It is during these middle school years that students should live through a wide variety of experiences. They need to be energized about learning, forming the academic habits and honing the skills that will make them lifelong learners. They must also develop the self-discipline to work through the inevitable social challenges that characterize these years.
With the good fortune of having a strong academic population as well as an upper school destination for our students, we have the distinct opportunity to devote significant attention to student development beyond the classroom. Surrounded by knowledgeable and caring faculty members committed to cultivating people of character, middle school students at St. John’s have a wide variety of learning opportunities.
While the Curriculum Guide focuses mostly on the classroom, it is important to note some of the major ways in which the School addresses student development through co-curricular and extra-curricular initiatives and efforts, including:
1. Teachers who are specialists in their disciplines and know that meaningful growth and confidence comes from authentic achievement.
2. A wide selection of enrichment activities to encourage participation, creativity, and a sense of shared accomplishment, and to expose students to a variety of potential interests beyond the standard curriculum. Offerings vary but typically include newspaper, student government, choral and instrumental music, dance, cheerleading, a science club, a math club, an art club, and numerous other teacher and student-initiated programs.
3. Required participation in a quality physical education and athletics program to complement students’ intellectual growth with physical development, promoting health and fitness and encouraging teamwork.
4. High expectations of ethical behavior through adherence to an honor code as well as focused commitment to character development through division-wide assemblies and an advisory system at all three grade levels.

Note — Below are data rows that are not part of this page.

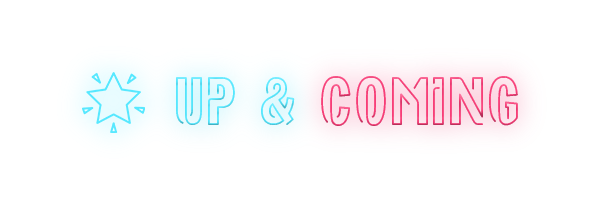
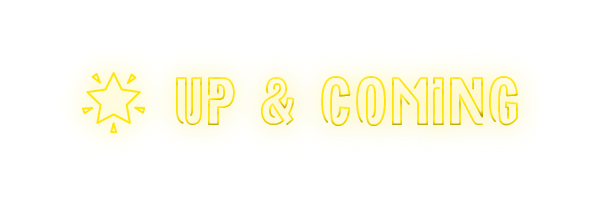
Updated Neon Signs

Changed region(s): [[0.42, 0.36, 0.87, 0.63], [0.27, 0.36, 0.39, 0.63], [0.12, 0.36, 0.24, 0.66]]

diff --git a/static/data.js b/static/data.js
@@ -12,7 +12,7 @@ const HIGHLIGHTS = {
     name: 'Summer Shandy',
     nameDisplay: 'Summer Shandy',
     description: 'Leinenkugel’s® Summer Shandy® is our traditional weiss beer with refreshing natural lemonade flavor that makes it the perfect summer beer.\nPairs with: BBQ chicken, fruit salads, watermelon and freshly caught, grilled fish.',
-    highlightDesc: 'Weiss beer with natural lemonade flavor.',
+    highlightDesc: 'Weiss Beer. Natural Lemonade Flavor.',
     abv: '4.2',
     ibu: '11',
     styleId: 25,
@@ -38,8 +38,8 @@ const HIGHLIGHTS = {
     {
     name: 'Samuel Adams Summer Ale',
     nameDisplay: 'Samuel Adams Summer Ale',
-    description: 'This American wheat ale is synonymouswith summer. Our blend of orange, lemon& lime peels enhances the spicy, citrusy Hallertau Mittelfrüh Noble hops. Grains of paradise accent the crisp wheat character  with a subtle spice that finishes  clean. Iconic as it is refreshing,Summer Ale is just right for any summer day.',
-    highlightDesc: 'Fresh American Wheat Ale',
+    description: 'This American wheat ale is synonymous with summer. Our blend of orange, lemon & lime peels enhances the spicy, citrusy Hallertau Mittelfrüh Noble hops. Grains of paradise accent the crisp wheat character  with a subtle spice that finishes  clean. Iconic as it is refreshing, Summer Ale is just right for any summer day.',
+    highlightDesc: 'Fresh Wheat Ale. Citrusy Blend of Orange, Lemon & Lime peels.',
     abv: '5.3',
     ibu: '7',
     styleId: 25,
@@ -72,7 +72,7 @@ const HIGHLIGHTS = {
     name: 'United in Orange',
     nameDisplay: 'United in Orange',
     description: 'United in Orange Pale Ale is brewed with orange juice and orange peel making it a Mile High favorite. A pale ale at its core, United in Orange is moderately hopped to provide balance to the sweetness derived from pale malt and orange juice. Mandarin hops impart subtle aromas of tangerine and citrus which complements the orange flavors.',
-    highlightDesc: 'Pale Ale brewed with Orange Juice.',
+    highlightDesc: 'Pale Ale brewed with Orange Juice & Orange Peel.',
     abv: '5.3',
     ibu: '30',
     styleId: 25,

diff --git a/server.js b/server.js
@@ -59,7 +59,7 @@ app
       return handle(req, res);
     })
 
-    server.listen(3000, err => {
+    server.listen(process.env.PORT || 3000, err => {
       if (err) throw err;
       console.log('> Ready on http://localhost:3000');
     })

Additionally, chapel services reinforce shared beliefs and promote appreciation of differences.
5. An outdoor education program that supports classroom work and fosters class cohesiveness while fostering social skills, self-reliance, and confidence through authentic challenge. This program begins with the sixth grade trip to MO Ranch in the Texas Hill Country, continues with a seventh grade journey to southern Utah, and culminates in the week-long eighth grade camping trip to Big Bend National Park.
6. A significant commitment to community service, including projects at community centers, local parks, and homeless shelters. Involvement in such activities sharpens students’ awareness of others’ needs and helps to develop a sense of social responsibility.